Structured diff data

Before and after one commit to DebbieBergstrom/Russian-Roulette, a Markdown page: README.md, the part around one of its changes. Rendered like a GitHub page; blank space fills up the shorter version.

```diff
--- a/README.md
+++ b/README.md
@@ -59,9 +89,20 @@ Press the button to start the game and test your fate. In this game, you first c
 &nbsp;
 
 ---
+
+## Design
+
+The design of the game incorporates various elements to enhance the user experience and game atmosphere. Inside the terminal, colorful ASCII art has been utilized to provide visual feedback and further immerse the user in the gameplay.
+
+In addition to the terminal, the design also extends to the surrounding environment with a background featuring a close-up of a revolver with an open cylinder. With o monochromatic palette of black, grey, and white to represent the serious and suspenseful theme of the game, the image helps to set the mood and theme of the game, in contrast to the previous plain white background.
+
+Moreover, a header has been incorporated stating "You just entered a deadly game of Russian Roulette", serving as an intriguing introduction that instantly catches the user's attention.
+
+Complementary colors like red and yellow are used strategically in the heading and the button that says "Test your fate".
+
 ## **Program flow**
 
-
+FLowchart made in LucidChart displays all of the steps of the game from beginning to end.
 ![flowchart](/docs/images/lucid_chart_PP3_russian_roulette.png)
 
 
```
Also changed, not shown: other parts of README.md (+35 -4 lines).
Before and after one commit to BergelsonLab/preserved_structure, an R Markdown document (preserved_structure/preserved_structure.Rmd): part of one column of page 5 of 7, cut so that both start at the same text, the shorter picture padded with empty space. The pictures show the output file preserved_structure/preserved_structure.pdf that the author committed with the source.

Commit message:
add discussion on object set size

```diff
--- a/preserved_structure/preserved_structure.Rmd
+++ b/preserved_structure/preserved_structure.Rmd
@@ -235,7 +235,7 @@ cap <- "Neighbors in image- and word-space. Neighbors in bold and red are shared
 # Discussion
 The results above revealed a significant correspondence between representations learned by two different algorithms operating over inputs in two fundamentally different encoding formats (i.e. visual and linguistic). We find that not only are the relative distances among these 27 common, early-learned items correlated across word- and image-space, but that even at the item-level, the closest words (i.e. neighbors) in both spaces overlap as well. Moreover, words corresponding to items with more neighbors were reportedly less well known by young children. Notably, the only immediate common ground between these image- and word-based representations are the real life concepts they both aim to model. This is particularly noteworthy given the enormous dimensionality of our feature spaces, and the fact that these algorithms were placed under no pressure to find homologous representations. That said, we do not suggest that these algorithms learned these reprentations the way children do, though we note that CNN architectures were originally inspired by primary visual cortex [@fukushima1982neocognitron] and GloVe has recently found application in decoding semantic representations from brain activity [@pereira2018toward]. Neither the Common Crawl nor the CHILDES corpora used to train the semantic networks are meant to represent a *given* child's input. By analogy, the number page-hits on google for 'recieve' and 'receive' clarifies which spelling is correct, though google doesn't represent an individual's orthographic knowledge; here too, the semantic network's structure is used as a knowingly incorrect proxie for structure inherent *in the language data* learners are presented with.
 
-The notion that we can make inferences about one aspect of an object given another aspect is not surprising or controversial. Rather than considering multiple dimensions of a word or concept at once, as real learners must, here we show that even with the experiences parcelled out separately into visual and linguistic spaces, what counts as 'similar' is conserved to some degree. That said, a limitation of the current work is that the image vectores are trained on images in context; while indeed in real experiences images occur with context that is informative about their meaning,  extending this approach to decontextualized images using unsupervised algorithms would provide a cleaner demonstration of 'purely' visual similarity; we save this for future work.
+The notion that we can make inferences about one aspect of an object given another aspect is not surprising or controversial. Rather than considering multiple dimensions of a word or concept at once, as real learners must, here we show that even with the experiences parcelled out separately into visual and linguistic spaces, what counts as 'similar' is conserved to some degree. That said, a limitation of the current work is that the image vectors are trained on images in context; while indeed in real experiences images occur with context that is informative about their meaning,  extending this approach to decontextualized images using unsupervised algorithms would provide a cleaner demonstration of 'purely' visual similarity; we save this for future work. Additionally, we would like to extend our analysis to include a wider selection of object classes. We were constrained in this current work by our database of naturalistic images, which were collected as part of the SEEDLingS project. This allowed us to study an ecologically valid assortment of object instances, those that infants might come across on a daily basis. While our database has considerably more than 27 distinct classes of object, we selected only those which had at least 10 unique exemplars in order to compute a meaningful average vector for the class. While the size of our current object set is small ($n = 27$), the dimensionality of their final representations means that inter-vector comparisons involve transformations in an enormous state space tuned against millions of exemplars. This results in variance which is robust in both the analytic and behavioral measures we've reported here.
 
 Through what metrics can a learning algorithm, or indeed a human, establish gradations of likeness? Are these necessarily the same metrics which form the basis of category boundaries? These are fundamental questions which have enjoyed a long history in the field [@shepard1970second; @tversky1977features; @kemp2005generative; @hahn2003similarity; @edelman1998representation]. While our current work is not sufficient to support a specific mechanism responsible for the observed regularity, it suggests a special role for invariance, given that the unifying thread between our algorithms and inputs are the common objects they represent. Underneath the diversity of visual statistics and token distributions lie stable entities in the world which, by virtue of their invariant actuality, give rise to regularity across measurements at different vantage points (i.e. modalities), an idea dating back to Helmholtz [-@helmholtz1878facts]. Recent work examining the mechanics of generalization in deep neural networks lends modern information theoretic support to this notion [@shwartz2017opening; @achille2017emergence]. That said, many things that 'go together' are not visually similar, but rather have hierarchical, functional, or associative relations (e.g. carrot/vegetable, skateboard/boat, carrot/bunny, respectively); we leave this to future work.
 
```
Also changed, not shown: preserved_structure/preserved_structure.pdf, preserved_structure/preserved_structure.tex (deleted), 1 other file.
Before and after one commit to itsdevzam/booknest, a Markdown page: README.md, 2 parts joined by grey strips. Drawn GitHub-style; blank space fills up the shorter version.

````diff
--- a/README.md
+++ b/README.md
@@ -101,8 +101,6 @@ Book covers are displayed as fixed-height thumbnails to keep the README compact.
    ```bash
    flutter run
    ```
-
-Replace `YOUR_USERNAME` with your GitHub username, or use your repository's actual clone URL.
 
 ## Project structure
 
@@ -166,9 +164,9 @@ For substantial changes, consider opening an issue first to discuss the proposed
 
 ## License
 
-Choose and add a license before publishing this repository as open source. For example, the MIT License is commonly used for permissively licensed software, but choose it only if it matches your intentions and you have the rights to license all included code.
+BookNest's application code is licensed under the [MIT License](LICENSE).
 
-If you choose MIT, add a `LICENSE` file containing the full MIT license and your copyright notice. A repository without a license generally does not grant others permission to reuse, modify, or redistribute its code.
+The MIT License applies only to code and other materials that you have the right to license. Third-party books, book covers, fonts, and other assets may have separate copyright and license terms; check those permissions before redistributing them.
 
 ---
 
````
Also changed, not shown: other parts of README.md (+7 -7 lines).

Work to complete: Looking through the records, copy out every line in which the word "fills" is found.

Result of this task:
Before and after one commit to DebbieBergstrom/Russian-Roulette, a Markdown page: README.md, the part around one of its changes. Rendered like a GitHub page; blank space fills up the shorter version.
Before and after one commit to itsdevzam/booknest, a Markdown page: README.md, 2 parts joined by grey strips. Drawn GitHub-style; blank space fills up the shorter version.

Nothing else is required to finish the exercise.